Thread: Glassing hull
View Single Post
post #8 of Old 06-29-2001
Posts: n/a
Glassing hull

That sounds like a great old boat. She would not happen to be here in Annapolis. There is one being restored down the road from my house at Bert Jabin''s yard.

That is interesting about having a Nova Scotia schooner similar to Cimba and more to the point actually built by Vernon Langille. This is a vry valuable boat historically. Vernon built a lot of boats in his day but not that many survive because of the way they were built. It sounds like yours was actually built as a yacht. The working Novi''s had boomless gaff foresails that overlapped the mainmast and were tacked like a jib rather than being staysail schooners.

The working boats were generally built of green or slightly air dried wood and fastened with iron fastenings. Green wood worked fine in the cold climate and in the rough and tumble world of a workboat. You don''t want to take one of these boats into the tropics. The yacht versions were built a little better using seasoned lumber and non-ferrous fastenings. Also some of them were stripped planked but I don''t recall that Vernon Langille built strip planked boats.

Assuming that the boat is not strip planked and is ferrous fastened, these are probably not a suitable boat to glass over. The comparatively wide and robust planking really can''t be kept dry enough to prevent movement and they eventual delamination of the sheathing. Also adding the necessary thickness of glass for a boat of that size and construction would noticeably slow the boat down even on a burdensome vessel like a ''Novi'' schooner.

Novi''s had heavy internal framing making refastening and replanking relatively easy. The folks restoring the ''Novi''down the road are using pressure treated southern yellow pine for their replanking. I was talking to the guy doing the work. They have been buying the wood from a lumber yard that specializes in tiber for docks and bulkheads. They buy the lumber 4-6 months before they need it and air dry it like green lumber. Once dried out a bit they run the plank stock through a thickness planer and are ready to go. They are careful to pick the individual planks carefully from the pile. The stock that he had was beautifully dense and free of knots.

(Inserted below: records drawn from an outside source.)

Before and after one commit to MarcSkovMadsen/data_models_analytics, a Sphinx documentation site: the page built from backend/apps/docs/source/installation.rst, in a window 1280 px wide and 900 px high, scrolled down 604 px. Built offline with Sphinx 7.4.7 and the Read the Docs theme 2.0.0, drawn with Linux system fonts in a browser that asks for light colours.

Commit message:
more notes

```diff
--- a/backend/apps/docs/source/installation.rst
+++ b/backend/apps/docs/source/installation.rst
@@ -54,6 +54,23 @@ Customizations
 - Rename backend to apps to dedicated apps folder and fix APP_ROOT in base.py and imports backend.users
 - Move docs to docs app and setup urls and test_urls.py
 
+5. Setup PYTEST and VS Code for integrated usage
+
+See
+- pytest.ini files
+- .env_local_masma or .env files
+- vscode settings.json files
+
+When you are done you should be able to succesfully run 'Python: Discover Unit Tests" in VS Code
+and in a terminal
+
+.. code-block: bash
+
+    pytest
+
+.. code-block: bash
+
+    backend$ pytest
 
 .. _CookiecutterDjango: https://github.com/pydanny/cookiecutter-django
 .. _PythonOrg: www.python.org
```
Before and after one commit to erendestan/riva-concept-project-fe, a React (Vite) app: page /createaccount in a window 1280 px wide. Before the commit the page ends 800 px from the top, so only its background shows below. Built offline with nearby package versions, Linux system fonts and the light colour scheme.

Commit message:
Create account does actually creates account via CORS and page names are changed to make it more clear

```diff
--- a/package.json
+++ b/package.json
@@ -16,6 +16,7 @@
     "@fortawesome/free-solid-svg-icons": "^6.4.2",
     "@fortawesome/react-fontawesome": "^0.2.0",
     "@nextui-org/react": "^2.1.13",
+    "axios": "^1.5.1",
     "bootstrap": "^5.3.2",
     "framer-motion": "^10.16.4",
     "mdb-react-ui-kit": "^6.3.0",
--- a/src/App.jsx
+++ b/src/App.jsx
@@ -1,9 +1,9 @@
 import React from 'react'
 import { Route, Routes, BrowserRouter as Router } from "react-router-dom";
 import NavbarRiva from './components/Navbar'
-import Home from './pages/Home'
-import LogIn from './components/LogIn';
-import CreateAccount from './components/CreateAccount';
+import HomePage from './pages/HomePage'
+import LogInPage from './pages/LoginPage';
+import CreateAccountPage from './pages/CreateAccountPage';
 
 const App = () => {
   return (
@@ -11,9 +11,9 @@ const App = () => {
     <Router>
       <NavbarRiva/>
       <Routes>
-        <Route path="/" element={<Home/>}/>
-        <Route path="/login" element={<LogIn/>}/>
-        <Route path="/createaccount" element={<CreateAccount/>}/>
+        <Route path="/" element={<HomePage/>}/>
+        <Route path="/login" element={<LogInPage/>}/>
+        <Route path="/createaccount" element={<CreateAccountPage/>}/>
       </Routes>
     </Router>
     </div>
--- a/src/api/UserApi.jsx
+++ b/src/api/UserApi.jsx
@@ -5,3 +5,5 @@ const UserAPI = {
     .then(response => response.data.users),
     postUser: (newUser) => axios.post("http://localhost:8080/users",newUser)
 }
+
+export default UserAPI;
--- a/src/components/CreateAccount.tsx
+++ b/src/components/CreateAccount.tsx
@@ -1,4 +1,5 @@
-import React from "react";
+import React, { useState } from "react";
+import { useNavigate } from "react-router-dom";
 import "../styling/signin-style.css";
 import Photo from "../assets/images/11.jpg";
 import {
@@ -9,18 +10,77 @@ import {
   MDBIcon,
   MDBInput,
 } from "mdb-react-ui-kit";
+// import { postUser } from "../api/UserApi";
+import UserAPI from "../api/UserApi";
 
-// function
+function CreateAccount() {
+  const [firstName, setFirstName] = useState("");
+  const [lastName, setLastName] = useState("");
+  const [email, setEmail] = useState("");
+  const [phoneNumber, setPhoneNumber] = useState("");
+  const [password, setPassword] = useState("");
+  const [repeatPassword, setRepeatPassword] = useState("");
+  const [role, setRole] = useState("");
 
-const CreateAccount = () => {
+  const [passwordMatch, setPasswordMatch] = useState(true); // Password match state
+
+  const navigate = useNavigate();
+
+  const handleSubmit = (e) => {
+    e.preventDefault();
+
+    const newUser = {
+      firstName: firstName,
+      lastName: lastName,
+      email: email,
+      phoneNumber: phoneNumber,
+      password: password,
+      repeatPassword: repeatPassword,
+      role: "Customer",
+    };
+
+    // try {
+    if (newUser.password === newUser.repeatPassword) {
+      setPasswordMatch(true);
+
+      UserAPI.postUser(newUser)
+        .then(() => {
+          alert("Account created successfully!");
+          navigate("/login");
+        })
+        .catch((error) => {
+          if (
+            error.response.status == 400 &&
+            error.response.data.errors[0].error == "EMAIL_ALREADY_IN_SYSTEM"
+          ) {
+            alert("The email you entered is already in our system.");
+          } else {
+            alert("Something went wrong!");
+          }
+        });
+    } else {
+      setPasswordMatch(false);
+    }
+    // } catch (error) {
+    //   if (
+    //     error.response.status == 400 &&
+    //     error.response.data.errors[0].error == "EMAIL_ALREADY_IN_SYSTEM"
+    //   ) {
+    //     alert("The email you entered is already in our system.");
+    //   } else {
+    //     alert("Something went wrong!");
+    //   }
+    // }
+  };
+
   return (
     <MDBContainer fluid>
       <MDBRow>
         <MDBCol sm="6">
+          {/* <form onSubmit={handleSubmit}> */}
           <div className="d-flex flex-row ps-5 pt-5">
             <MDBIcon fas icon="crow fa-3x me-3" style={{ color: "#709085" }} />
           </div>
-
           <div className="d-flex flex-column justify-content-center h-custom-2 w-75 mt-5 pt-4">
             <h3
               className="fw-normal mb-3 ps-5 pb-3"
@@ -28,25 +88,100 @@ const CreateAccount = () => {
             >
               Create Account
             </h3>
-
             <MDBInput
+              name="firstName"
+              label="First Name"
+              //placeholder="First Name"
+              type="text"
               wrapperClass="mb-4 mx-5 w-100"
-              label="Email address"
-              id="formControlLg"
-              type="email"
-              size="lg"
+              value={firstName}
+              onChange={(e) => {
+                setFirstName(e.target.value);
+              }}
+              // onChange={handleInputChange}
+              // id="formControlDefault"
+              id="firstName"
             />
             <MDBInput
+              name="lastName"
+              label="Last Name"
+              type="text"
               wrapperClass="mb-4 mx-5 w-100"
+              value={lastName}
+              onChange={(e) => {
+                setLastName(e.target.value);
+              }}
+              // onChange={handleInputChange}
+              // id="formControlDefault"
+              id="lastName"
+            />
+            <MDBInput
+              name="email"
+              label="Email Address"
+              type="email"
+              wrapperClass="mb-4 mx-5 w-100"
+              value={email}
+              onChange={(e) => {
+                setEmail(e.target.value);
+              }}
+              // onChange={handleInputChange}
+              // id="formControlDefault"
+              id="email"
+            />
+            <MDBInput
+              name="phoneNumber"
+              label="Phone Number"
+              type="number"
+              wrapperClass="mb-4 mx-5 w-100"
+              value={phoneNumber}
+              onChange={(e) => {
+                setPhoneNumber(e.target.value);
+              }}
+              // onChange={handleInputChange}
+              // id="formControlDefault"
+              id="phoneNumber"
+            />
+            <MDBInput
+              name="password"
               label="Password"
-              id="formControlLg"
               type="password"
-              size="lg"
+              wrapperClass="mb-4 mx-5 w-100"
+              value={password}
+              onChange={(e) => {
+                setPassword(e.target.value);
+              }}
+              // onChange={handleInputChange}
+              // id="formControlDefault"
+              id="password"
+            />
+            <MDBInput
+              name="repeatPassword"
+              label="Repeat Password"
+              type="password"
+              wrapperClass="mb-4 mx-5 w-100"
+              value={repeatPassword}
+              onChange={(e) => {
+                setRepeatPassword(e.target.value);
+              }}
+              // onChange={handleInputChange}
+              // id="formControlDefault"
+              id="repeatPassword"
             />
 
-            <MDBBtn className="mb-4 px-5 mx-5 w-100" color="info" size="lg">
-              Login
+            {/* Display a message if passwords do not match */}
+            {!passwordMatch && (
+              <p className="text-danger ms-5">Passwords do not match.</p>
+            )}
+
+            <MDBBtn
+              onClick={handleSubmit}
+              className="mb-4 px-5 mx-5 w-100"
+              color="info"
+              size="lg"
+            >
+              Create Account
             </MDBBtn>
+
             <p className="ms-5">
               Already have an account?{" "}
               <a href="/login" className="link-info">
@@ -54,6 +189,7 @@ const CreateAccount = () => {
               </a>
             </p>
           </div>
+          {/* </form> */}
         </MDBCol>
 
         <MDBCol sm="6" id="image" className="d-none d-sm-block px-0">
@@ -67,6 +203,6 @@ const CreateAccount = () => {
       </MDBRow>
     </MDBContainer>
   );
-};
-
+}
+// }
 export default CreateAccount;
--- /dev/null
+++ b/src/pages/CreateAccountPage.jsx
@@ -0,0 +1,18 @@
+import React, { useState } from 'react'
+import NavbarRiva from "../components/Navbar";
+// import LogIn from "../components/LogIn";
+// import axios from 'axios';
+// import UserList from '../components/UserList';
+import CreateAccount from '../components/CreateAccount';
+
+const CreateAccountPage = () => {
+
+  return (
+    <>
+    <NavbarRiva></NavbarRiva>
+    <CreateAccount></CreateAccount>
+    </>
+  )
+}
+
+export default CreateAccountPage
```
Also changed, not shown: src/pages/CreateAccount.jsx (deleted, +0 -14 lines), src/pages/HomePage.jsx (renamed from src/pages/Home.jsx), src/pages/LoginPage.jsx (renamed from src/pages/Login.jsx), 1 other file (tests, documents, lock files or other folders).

Enjoy your boat,

Quote Share with Facebook
For the best viewing experience please update your browser to Google Chrome